**Record excerpts:**

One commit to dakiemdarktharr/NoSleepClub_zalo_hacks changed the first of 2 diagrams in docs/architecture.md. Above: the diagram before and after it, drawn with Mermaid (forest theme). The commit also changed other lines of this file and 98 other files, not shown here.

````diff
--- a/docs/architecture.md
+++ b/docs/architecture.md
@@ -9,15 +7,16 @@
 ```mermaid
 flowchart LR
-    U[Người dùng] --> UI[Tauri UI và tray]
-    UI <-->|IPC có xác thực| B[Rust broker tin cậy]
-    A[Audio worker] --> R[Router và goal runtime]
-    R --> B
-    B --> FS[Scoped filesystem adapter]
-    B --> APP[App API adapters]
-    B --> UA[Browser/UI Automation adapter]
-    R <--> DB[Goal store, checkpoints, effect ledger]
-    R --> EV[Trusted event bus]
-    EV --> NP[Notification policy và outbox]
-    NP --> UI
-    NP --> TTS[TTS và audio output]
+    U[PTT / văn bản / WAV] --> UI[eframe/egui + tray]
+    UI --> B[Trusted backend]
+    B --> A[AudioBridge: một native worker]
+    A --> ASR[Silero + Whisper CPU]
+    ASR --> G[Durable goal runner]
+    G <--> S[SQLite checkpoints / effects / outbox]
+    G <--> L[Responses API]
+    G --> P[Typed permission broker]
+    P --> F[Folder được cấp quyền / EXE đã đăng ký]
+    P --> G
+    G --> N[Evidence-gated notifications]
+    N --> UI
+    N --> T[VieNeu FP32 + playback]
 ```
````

**What you are asked to do:** In the entries, the line containing "--> N[Evidence-gated notifications]" and every line after it through the last are to be duplicated exactly, and no other line is to be included.

**Task answer:**
+    G --> N[Evidence-gated notifications]
+    N --> UI
+    N --> T[VieNeu FP32 + playback]
 ```
````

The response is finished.